Now, California is joining the effort to recognize and restructure gender biases in toys by becoming the first US state to require large retailers to offer toys and childcare items in a gender-neutral section.
The new law, which California’s state legislature passed last month, and which was signed by Governor Gavin Newsom earlier this month, does not prohibit shops from having “boys’” and “girls’” sections but requires them to have a separate section that is dedicated to gender-neutral toys. The gender-neutral section has to display “a reasonable selection” of toys and childcare items, such as products that are designed to aid sleep, relaxation, feeding, teething, or sucking, regardless of how they’ve been marketed. Clothing will not be affected.
If companies are found violating the law, they will be fined $250 for their first infraction and $500 for any more breaches.
The inspiration behind the new law was one of Democrat Assemblyman Evan Low’s staff member’s eight-year-old daughter, who wanted to know why she had to go to the boys’ section to find a particular toy.
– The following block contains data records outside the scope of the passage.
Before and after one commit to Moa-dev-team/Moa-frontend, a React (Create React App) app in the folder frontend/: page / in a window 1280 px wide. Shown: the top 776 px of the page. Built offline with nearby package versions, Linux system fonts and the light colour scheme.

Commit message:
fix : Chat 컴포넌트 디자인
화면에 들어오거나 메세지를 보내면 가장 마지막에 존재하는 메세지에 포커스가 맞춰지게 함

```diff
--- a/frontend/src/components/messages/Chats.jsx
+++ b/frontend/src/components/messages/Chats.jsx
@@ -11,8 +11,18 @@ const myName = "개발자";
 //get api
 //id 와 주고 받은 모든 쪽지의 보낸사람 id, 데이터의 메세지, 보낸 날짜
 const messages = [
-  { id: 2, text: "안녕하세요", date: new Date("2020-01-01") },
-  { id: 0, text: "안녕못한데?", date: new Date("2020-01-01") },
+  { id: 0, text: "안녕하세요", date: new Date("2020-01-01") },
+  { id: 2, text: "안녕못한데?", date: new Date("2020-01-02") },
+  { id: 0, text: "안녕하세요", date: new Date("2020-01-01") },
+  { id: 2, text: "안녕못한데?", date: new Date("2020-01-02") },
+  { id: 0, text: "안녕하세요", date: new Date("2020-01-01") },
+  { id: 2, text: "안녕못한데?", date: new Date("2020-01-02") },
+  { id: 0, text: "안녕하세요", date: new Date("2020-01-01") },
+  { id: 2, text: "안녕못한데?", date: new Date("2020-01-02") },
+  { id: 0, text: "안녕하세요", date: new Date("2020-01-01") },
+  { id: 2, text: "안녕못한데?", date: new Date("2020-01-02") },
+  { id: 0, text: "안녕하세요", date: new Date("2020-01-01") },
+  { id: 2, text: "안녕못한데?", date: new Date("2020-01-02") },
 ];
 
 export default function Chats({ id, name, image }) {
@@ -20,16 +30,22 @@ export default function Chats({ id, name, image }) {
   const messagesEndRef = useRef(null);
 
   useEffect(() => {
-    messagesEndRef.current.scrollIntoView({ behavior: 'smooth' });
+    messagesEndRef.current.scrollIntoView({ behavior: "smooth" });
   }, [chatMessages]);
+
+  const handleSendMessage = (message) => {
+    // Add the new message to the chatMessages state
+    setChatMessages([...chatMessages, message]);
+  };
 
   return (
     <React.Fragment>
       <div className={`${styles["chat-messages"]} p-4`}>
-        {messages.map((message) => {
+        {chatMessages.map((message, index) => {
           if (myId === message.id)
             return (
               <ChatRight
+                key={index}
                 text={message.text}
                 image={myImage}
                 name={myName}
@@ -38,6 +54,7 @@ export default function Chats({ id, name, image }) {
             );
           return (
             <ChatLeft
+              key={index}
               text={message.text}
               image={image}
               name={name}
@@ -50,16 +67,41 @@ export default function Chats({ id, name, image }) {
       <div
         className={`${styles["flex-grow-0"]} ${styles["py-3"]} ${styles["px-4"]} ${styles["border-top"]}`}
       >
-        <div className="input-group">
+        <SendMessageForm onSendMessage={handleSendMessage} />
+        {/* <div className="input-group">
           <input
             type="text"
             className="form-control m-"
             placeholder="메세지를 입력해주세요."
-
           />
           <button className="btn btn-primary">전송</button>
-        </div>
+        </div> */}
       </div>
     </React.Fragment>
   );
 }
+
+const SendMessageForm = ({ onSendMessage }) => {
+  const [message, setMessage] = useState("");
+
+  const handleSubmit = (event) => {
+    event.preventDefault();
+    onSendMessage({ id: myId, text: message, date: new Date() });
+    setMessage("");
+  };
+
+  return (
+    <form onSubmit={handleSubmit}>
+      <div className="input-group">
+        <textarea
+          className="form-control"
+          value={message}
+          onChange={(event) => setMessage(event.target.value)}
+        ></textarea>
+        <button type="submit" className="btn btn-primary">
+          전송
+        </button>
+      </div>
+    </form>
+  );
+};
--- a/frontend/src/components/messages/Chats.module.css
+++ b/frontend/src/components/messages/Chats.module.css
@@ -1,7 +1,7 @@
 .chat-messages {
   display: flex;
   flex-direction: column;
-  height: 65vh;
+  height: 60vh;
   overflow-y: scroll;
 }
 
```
Low, who is one of the law’s co-authors, said in a statement that “the segregation of toys by a social construct of what is appropriate for which gender is the antithesis of modern thinking.”
According to Low, the categorizing of toys by gender has “led to the proliferation of science, technology, engineering, and mathematics-geared toys” in boys’ sections, while girls were guided towards toys that encouraged “caring for a baby, fashion, and domestic life.”